Every time I've ever tried to implement any of the advice from on here to get more distance on my drives it has ended up wrecking my game completely for a while.
Dookville
Tree Magnet
User avatar
 
Posts: 222
Joined: Fri Jan 07, 2011 1:42 am
Favorite Disc: PAIN

Re: Throwing from Uphill Tee pads

Postby Sean40474 » Wed May 18, 2011 1:37 am

Right on, I'm glad that worked out for you before you blew your knee. I had to practice it a lot so I didn't think about my footing during my throw and mess up. The only thing I want to to be thinking about is my shot.
It's all about discipline and focused practice!

masterbeato wrote:...900 feet, everybody is happy.
Sean40474
Colonel Cleavage
User avatar
 
Posts: 875
Joined: Wed Apr 21, 2010 12:06 pm
Location: North Alabama
Favorite Disc: PDGazelle/Comet/Pure

Re: Throwing from Uphill Tee pads

Postby Dookville » Wed May 18, 2011 1:49 am

Sean40474 wrote:Right on, I'm glad that worked out for you before you blew your knee. I had to practice it a lot so I didn't think about my footing during my throw and mess up. The only thing I want to to be thinking about is my shot.

I use a similar technique to control smoothness on a few tight shots and a crazy double mando tunnel shot at Lami. The difference is I don't use as explosive of a final step to get the hips turning. I worked on it since you and Mark gave the advice up until the morning of the tourney and one thing really stood out to me. If I concentrated on the foot speed only during the practice runup, then switched to thinking about shoulder position and arm slot for the actual throw, the feet just did their thing. Just kinda fell into place. Thanks again Sean.
"JimW wrote:
Every time I've ever tried to implement any of the advice from on here to get more distance on my drives it has ended up wrecking my game completely for a while.
Dookville
Tree Magnet
User avatar
 
Posts: 222
Joined: Fri Jan 07, 2011 1:42 am
Favorite Disc: PAIN

Re: Throwing from Uphill Tee pads

Postby JR » Wed May 18, 2011 7:45 am

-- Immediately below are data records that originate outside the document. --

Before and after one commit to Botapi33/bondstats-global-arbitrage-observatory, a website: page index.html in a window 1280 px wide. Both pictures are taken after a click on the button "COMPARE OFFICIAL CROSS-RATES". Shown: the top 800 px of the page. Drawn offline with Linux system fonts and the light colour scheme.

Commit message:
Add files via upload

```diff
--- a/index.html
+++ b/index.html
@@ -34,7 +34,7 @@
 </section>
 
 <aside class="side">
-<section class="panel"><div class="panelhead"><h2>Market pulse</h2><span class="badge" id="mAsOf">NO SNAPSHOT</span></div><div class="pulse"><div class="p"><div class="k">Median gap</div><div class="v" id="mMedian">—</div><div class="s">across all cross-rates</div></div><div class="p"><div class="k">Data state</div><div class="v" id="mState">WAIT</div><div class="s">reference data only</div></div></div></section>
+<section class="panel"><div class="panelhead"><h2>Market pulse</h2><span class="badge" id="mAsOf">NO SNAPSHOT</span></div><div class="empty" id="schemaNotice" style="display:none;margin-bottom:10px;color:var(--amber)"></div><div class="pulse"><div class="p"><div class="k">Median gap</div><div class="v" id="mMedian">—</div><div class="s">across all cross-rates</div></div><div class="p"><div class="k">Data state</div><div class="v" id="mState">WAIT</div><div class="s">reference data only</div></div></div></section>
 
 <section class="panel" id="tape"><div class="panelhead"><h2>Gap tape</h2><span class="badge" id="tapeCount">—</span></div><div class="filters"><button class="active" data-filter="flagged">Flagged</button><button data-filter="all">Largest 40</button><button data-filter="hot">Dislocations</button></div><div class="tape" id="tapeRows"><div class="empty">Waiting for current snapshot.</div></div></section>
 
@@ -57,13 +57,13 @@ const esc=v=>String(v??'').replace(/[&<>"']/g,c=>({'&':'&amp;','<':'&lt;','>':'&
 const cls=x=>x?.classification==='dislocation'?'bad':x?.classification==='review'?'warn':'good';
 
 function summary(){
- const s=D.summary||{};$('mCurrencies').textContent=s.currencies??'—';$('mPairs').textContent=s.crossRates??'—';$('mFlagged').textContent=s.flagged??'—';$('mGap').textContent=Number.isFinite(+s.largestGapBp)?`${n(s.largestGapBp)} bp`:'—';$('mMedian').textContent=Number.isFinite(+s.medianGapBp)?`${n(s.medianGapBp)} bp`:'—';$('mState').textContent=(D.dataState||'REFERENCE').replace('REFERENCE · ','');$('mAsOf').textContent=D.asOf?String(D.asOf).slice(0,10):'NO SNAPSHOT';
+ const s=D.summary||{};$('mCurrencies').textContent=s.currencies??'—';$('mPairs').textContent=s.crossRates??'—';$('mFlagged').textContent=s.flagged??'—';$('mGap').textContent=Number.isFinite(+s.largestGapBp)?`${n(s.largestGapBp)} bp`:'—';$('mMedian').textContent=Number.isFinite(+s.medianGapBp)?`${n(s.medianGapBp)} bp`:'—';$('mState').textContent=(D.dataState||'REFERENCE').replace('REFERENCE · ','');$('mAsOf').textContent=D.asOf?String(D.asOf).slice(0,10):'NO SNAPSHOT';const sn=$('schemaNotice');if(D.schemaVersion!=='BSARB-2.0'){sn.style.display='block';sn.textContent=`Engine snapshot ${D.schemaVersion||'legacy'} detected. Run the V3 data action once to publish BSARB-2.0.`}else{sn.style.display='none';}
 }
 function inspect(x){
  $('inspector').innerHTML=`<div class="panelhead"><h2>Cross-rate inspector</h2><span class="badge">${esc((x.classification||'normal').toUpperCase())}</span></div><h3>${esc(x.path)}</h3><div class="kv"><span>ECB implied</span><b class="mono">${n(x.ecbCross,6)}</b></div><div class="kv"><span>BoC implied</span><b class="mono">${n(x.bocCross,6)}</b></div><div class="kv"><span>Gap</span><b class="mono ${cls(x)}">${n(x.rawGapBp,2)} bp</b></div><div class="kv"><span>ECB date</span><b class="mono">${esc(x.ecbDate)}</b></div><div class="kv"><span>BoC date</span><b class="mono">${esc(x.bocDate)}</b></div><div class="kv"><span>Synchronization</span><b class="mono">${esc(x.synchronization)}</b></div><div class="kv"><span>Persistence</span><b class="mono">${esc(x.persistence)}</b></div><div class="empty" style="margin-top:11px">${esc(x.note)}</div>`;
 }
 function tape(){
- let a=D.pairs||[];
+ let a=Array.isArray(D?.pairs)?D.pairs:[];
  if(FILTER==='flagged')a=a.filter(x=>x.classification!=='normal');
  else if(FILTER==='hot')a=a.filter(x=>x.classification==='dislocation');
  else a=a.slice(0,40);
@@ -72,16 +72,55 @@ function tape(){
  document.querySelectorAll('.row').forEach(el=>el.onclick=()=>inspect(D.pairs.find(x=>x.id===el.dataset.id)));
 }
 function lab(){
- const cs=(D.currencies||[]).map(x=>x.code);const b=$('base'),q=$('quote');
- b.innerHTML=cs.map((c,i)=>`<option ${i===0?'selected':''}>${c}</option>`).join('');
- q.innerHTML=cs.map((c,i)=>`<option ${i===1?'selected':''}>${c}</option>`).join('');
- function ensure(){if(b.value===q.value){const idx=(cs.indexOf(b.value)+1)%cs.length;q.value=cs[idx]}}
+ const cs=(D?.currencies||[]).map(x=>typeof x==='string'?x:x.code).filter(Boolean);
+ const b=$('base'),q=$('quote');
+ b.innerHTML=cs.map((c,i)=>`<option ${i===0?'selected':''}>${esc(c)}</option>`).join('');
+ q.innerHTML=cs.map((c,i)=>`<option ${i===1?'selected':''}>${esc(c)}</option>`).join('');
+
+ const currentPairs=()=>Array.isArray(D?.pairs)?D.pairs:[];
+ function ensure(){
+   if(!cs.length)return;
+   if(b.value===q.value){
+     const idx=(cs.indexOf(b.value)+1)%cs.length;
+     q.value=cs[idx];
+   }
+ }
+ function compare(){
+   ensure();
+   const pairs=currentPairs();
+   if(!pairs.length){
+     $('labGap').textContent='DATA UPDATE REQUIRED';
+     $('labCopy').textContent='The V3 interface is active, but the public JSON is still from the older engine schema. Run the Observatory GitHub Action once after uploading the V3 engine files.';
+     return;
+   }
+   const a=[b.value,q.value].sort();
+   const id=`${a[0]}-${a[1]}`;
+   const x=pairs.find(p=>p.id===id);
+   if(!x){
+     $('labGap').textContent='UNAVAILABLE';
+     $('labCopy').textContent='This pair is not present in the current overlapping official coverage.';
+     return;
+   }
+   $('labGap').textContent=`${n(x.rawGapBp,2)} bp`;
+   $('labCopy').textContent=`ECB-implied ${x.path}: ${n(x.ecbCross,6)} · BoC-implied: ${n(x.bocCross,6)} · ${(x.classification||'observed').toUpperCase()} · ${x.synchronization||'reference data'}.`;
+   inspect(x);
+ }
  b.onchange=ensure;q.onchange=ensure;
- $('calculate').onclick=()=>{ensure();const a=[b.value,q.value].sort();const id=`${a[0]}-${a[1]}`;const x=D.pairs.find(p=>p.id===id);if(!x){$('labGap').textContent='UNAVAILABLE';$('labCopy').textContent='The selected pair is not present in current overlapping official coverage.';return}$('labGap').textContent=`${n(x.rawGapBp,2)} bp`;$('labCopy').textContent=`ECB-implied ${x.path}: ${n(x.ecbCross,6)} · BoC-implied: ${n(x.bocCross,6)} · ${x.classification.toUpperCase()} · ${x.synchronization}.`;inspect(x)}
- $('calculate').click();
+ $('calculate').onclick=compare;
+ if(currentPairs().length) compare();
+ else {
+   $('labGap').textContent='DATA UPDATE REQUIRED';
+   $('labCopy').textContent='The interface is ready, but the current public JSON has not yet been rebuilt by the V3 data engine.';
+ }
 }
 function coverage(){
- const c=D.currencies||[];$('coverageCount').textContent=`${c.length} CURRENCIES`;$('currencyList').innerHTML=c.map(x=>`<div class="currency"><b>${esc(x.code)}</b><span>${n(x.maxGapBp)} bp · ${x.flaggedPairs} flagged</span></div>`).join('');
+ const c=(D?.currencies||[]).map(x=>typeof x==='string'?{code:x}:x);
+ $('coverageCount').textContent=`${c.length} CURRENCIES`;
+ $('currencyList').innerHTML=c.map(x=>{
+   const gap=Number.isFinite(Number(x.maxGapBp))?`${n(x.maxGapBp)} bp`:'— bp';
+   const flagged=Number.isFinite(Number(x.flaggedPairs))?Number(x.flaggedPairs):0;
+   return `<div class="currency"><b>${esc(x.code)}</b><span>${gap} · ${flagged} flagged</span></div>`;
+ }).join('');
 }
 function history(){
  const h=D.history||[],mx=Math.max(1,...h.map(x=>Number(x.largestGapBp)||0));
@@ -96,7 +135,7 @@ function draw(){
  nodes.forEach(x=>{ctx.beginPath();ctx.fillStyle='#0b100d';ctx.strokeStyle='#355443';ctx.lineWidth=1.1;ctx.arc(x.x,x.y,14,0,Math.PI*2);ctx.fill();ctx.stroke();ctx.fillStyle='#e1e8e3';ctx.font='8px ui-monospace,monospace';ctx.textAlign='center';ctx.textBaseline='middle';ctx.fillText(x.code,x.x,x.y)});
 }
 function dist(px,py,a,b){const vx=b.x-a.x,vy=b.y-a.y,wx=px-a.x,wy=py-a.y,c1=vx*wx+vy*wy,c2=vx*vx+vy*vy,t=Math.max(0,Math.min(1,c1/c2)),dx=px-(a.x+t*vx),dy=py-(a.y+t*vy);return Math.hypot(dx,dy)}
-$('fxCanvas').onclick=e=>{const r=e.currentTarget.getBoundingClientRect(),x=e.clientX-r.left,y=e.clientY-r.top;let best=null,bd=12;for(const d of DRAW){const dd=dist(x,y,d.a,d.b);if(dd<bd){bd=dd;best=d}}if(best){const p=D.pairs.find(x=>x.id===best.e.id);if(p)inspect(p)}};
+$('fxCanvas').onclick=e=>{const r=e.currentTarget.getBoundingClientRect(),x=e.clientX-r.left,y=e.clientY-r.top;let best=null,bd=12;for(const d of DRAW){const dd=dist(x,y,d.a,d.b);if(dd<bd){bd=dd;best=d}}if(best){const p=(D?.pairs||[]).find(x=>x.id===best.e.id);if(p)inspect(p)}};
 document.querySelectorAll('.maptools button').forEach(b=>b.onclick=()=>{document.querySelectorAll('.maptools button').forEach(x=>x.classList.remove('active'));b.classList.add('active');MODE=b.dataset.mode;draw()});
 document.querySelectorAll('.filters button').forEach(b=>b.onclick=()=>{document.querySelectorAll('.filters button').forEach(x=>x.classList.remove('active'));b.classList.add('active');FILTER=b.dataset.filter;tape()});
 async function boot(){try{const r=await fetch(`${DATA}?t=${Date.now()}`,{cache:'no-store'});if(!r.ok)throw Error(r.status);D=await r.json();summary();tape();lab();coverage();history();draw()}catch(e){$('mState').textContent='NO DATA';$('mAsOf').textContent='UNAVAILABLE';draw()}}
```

So sorry to hear about your injury. Take care. In the meantime before you can play again please mull over this: I've heard again and again from many pros that practice putting like you play in competition. Wouldn't that also count for pre drive routine? Shouldn't you practice the throw only at a slower rate taking care of every part in practice and then throwing at real speed? My experience so far has been that once your form has become automated you only need to remind yourself. That means that in the actual drive you don't need to think of the footing, step length, shoulder positioning etc. Only aiming. And maybe timing of the finger pinch. But that ain't totally automated for me so far to the extent that i could trust it so i usually take the power degradation of not having a stronger automated pinch and instead pinch milder consciously a little earlier. I still get micro slips anyhow. The times i don't i usually miss with the conscious pinch but manage to autopinch.
Flat shots need running on the center line of the tee and planting each step on the center line. Anhyzer needs running from rear right to front left with the plant step hitting the ground to the left of the line you're running on. Hyzer is the mirror of that.
JR
Scandinavian Video Mafia
User avatar
 
Posts: 11492
Joined: Sun Mar 18, 2007 6:07 am
Location: Finland, sea level
Favorite Disc: About to ace

Re: Throwing from Uphill Tee pads

Postby Sean40474 » Wed May 18, 2011 8:51 am

JR

I'm not sure I'm getting the concept of micro slips. Would you mind elaborating or pointing me to a thread that explains this? I'm not sure I remember reading any particulars even though I've seen it mentioned over a few threads. tia
It's all about discipline and focused practice!

masterbeato wrote:...900 feet, everybody is happy.
Sean40474
Colonel Cleavage
User avatar
 
Posts: 875
Joined: Wed Apr 21, 2010 12:06 pm
Location: North Alabama
Favorite Disc: PDGazelle/Comet/Pure

Next

Return to Technique

Who is online

Users browsing this forum: Yahoo [Bot] and 3 guests